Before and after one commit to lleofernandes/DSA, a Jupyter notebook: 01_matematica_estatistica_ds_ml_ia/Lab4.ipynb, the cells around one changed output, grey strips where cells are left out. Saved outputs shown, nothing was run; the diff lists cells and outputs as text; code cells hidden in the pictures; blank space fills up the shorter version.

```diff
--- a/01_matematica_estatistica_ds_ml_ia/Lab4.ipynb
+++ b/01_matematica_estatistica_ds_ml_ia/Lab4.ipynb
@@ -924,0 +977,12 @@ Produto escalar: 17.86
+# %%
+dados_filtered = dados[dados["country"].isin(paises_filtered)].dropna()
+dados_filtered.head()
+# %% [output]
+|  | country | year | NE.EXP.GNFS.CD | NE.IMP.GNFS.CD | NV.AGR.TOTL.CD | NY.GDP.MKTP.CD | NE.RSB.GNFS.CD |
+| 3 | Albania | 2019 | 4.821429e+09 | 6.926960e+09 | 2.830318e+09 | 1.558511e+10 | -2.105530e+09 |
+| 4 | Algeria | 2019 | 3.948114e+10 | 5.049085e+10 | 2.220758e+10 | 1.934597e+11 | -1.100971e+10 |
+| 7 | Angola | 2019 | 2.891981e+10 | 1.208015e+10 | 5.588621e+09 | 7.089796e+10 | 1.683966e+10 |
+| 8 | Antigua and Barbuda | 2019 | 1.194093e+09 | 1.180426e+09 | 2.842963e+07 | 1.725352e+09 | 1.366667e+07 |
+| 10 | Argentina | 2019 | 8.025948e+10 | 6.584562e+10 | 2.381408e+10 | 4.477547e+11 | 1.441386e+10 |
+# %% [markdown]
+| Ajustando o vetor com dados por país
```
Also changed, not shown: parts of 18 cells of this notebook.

· · · · · · ·

_What to produce_
Repeat all the material, keeping each line identical.

_Completed task_
Before and after one commit to lleofernandes/DSA, a Jupyter notebook: 01_matematica_estatistica_ds_ml_ia/Lab4.ipynb, the cells around one changed output, grey strips where cells are left out. Saved outputs shown, nothing was run; the diff lists cells and outputs as text; code cells hidden in the pictures; blank space fills up the shorter version.

```diff
--- a/01_matematica_estatistica_ds_ml_ia/Lab4.ipynb
+++ b/01_matematica_estatistica_ds_ml_ia/Lab4.ipynb
@@ -924,0 +977,12 @@ Produto escalar: 17.86
+# %%
+dados_filtered = dados[dados["country"].isin(paises_filtered)].dropna()
+dados_filtered.head()
+# %% [output]
+|  | country | year | NE.EXP.GNFS.CD | NE.IMP.GNFS.CD | NV.AGR.TOTL.CD | NY.GDP.MKTP.CD | NE.RSB.GNFS.CD |
+| 3 | Albania | 2019 | 4.821429e+09 | 6.926960e+09 | 2.830318e+09 | 1.558511e+10 | -2.105530e+09 |
+| 4 | Algeria | 2019 | 3.948114e+10 | 5.049085e+10 | 2.220758e+10 | 1.934597e+11 | -1.100971e+10 |
+| 7 | Angola | 2019 | 2.891981e+10 | 1.208015e+10 | 5.588621e+09 | 7.089796e+10 | 1.683966e+10 |
+| 8 | Antigua and Barbuda | 2019 | 1.194093e+09 | 1.180426e+09 | 2.842963e+07 | 1.725352e+09 | 1.366667e+07 |
+| 10 | Argentina | 2019 | 8.025948e+10 | 6.584562e+10 | 2.381408e+10 | 4.477547e+11 | 1.441386e+10 |
+# %% [markdown]
+| Ajustando o vetor com dados por país
```
Also changed, not shown: parts of 18 cells of this notebook.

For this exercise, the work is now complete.